Is Doc Rivers the man to complete the process for the Philadelphia 76ers?
For so long, fans and pundits alike have been told to "Trust the Process" in Philadelphia, but things have not gone according to plan.
Having tanked and started from the bottom seven years ago following a drastic rebuild of Philadelphia's roster and psyche, the long-term vision delivered stars Joel Embiid and Ben Simmons.
But it has only yielded two trips to the Eastern Conference semi-finals, with the 76ers humiliatingly swept by rivals the Boston Celtics in the first round of the playoffs this season.
Bowing out with barely a whimper at Walt Disney World Resort cost head coach Brett Brown his job following seven gruelling years, and raised further questions over the compatibility of franchise pillars Embiid and Simmons.
General manager Elton Brand and the 76ers will be hoping championship-winner Rivers has the answers, having turned to the former Los Angeles Clippers and Celtics coach on a five-year deal, in pursuit of a first title since 1983.
As Rivers – who departed the Clippers following a postseason capitulation – tries to get the 76ers back on track, we look at the 58-year-old using Stats Perform data.
Rivers crosses the divide
There is no love lost between the Celtics and 76ers in the Eastern Conference, and Rivers has history in Boston.
Rivers spent nine years as head coach of the Celtics, delivering a championship to the storied franchise in 2008.
As the 76ers try to get the best out of Embiid and Simmons, they will be encouraged by Rivers' ability to bring stars Kevin Garnett, Paul Pierce, Ray Allen and Rajon Rondo together en route to NBA Finals success 12 years ago.
Though, he was unable to take star recruits Kawhi Leonard, Paul George and the second-seeded Clippers to the decider this season.
NBA Coach of the Year in 2010, Rivers coached 827 games with the Celtics – including playoffs – which is the second most in franchise history.
Rivers is no stranger to the Celtics-76ers rivalry, having experienced 42 showdowns – boasting a 25-17 record between 2004 and 2013.
Chris Ford (30 with the 76ers and 439 with the Celtics) and Jim O'Brien (87 with the 76ers and 284 with the Celtics) also coached both teams.
Doc nearing top 10
Whichever way you want to look at it, Rivers is just a few wins away from joining an esteemed group of coaches.

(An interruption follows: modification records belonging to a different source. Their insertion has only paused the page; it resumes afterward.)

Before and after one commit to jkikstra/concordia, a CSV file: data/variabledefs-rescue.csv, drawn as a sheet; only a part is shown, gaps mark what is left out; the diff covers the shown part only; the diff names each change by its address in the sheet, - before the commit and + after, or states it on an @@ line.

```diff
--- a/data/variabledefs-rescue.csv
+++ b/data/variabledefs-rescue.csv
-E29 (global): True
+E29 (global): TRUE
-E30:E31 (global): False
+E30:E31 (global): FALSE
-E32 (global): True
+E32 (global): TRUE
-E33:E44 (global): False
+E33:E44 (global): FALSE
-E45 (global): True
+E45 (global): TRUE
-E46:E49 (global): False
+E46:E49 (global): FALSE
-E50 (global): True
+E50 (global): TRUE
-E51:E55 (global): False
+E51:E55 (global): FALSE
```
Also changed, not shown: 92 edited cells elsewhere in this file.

He has 1,034 career wins (770 losses) across the regular season and playoffs – just three victories shy of entering the top 10 for all-time wins in the NBA, level with Red Auerbach. Current San Antonio Spurs great Gregg Popovich tops the list with 1,447.

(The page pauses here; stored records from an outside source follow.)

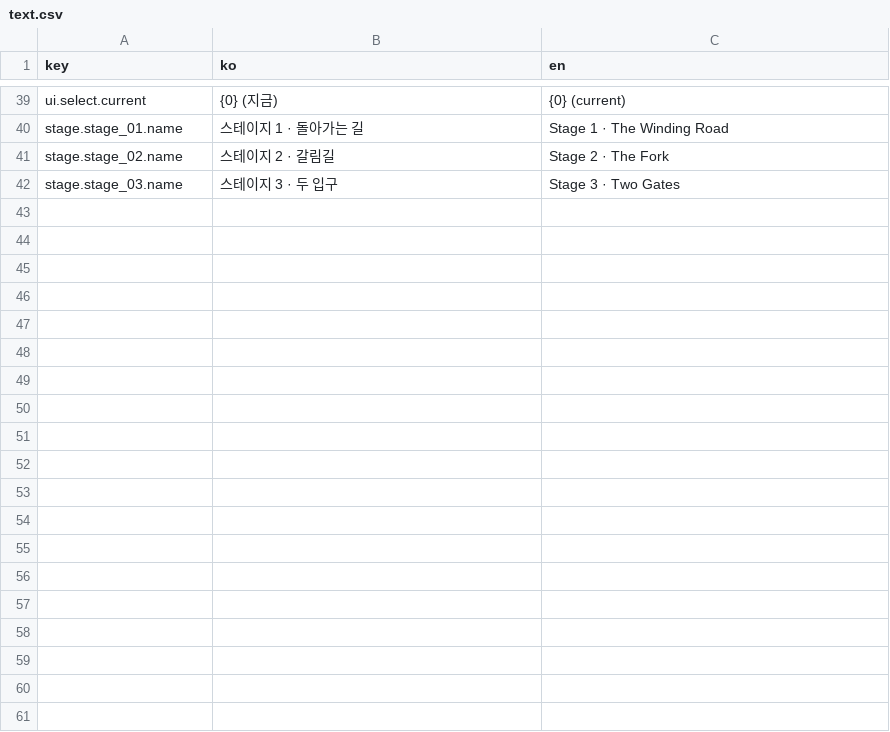
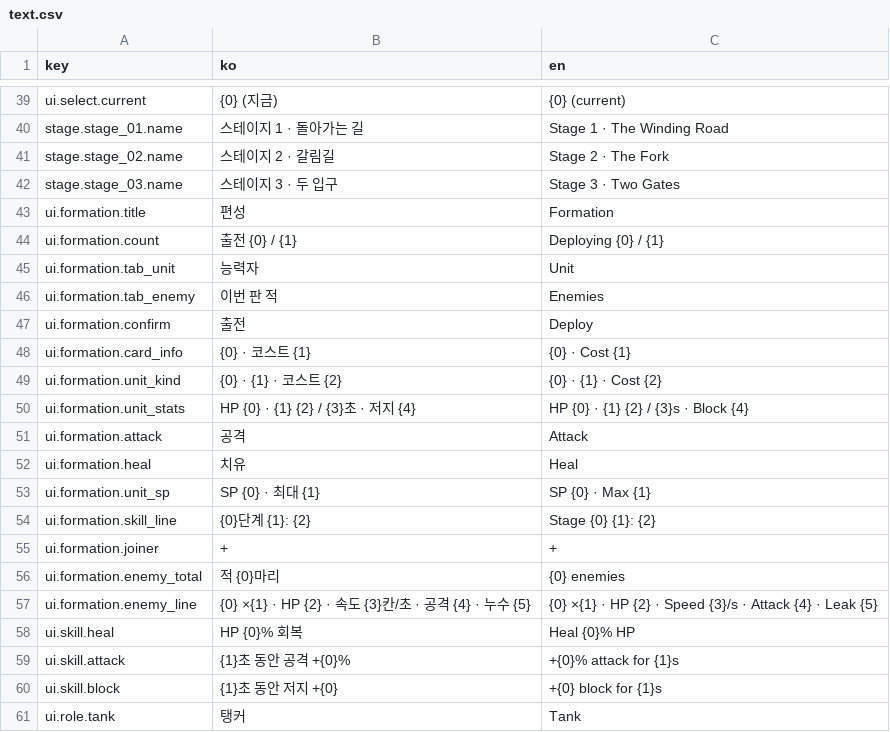
Before and after one commit to Shaun1667/MoaKnights, a CSV file: MoaKnights/Assets/MoaKnights/Data/Text/text.csv, drawn as a sheet; only a part is shown, gaps mark what is left out; the diff covers the shown part only.

```diff
--- a/MoaKnights/Assets/MoaKnights/Data/Text/text.csv
+++ b/MoaKnights/Assets/MoaKnights/Data/Text/text.csv
@@ -42 +42,20 @@ stage.stage_02.name,스테이지 2 · 갈림길,Stage 2 · The Fork
 stage.stage_03.name,스테이지 3 · 두 입구,Stage 3 · Two Gates
+ui.formation.title,편성,Formation
+ui.formation.count,출전 {0} / {1},Deploying {0} / {1}
+ui.formation.tab_unit,능력자,Unit
+ui.formation.tab_enemy,이번 판 적,Enemies
+ui.formation.confirm,출전,Deploy
+ui.formation.card_info,{0} · 코스트 {1},{0} · Cost {1}
+ui.formation.unit_kind,{0} · {1} · 코스트 {2},{0} · {1} · Cost {2}
+ui.formation.unit_stats,HP {0} · {1} {2} / {3}초 · 저지 {4},HP {0} · {1} {2} / {3}s · Block {4}
+ui.formation.attack,공격,Attack
+ui.formation.heal,치유,Heal
+ui.formation.unit_sp,SP {0} · 최대 {1},SP {0} · Max {1}
+ui.formation.skill_line,{0}단계 {1}: {2},Stage {0} {1}: {2}
+ui.formation.joiner, + , +
+ui.formation.enemy_total,적 {0}마리,{0} enemies
+ui.formation.enemy_line,{0} ×{1} · HP {2} · 속도 {3}칸/초 · 공격 {4} · 누수 {5},{0} ×{1} · HP {2} · Speed {3}/s · Attack {4} · Leak {5}
+ui.skill.heal,HP {0}% 회복,Heal {0}% HP
+ui.skill.attack,{1}초 동안 공격 +{0}%,+{0}% attack for {1}s
+ui.skill.block,{1}초 동안 저지 +{0},+{0} block for {1}s
+ui.role.tank,탱커,Tank
```
Also changed, not shown: 26 added rows elsewhere in this file, 25 other files.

If you are just looking at the regular season, Rivers has overseen 943 wins (681 defeats), one behind 10th-placed Bill Fitch. Former Milwaukee Bucks, Golden State Warriors, New York Knicks and Dallas Mavericks coach Don Nelson – a three-time championship-winning coach – stands alone at the top with 1,335.
Playoff woes after regular-season success
Rivers swapped the east for the west amid much fanfare and a lucrative pay cheque as the highest-paid coach at the time.
He oversaw the fifth-best record in the NBA with the Clippers – 356-208 in the regular season – but failed to reach the Finals.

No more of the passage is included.